- TO DO -
Give the count of lines in the records that contain the string "class", and write nothing but that number.

*** SOURCE DATA ***

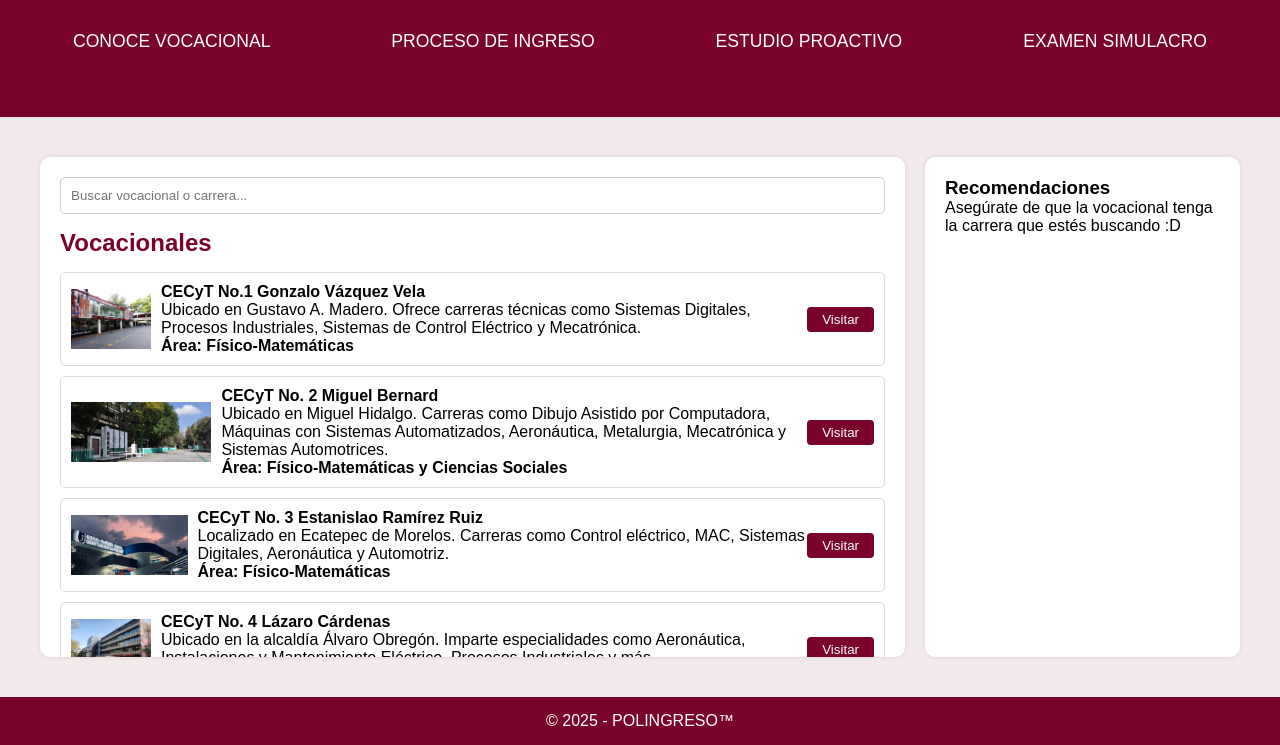
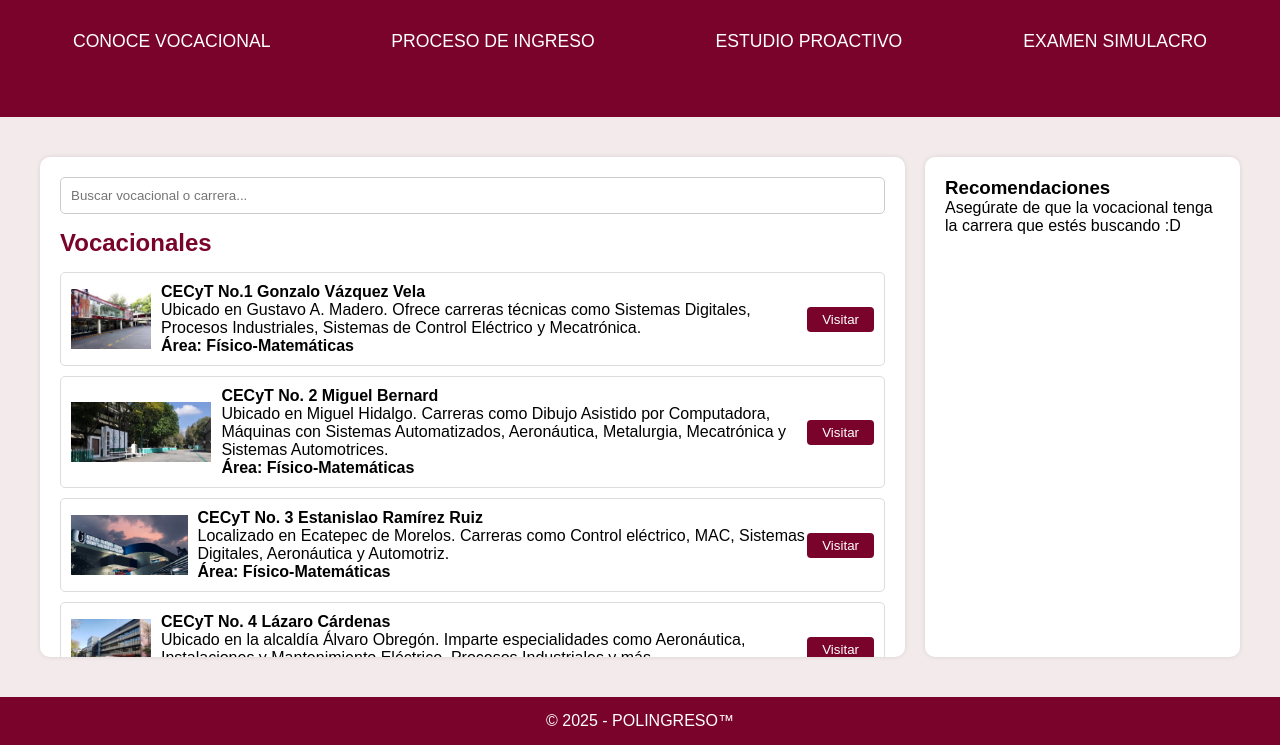
Before and after one commit to RowerX/Polingreso, a website: page public/vocacional.html in a window 1280 px wide. Shown: the part 111-856 px from the top of the page. Drawn offline with Linux system fonts and the light colour scheme; grey boxes are pictures that could not be loaded.

Commit message:
Update vocacional.html

```diff
--- a/public/vocacional.html
+++ b/public/vocacional.html
@@ -40,7 +40,7 @@
     <img src="img/cecyt2.jpg" alt="Voca 2">
     <div class="info">
         <h4>CECyT No. 2 Miguel Bernard</h4>
-        <p>Ubicado en Miguel Hidalgo. Carreras como Dibujo Asistido por Computadora, Máquinas con Sistemas Automatizados, Aeronáutica, Metalurgia, Mecatrónica y Sistemas Automotrices.<br><strong>Área: Físico-Matemáticas y Ciencias Sociales</strong></p>
+        <p>Ubicado en Miguel Hidalgo. Carreras como Dibujo Asistido por Computadora, Máquinas con Sistemas Automatizados, Aeronáutica, Metalurgia, Mecatrónica y Sistemas Automotrices.<br><strong>Área: Físico-Matemáticas</strong></p>
     </div>
     <button class="btn-visitar" onclick="mostrarInfo('voca2')">Visitar</button>
 </div>
```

*** End of SOURCE DATA ***

- SOLUTION TO THIS PROBLEM -
2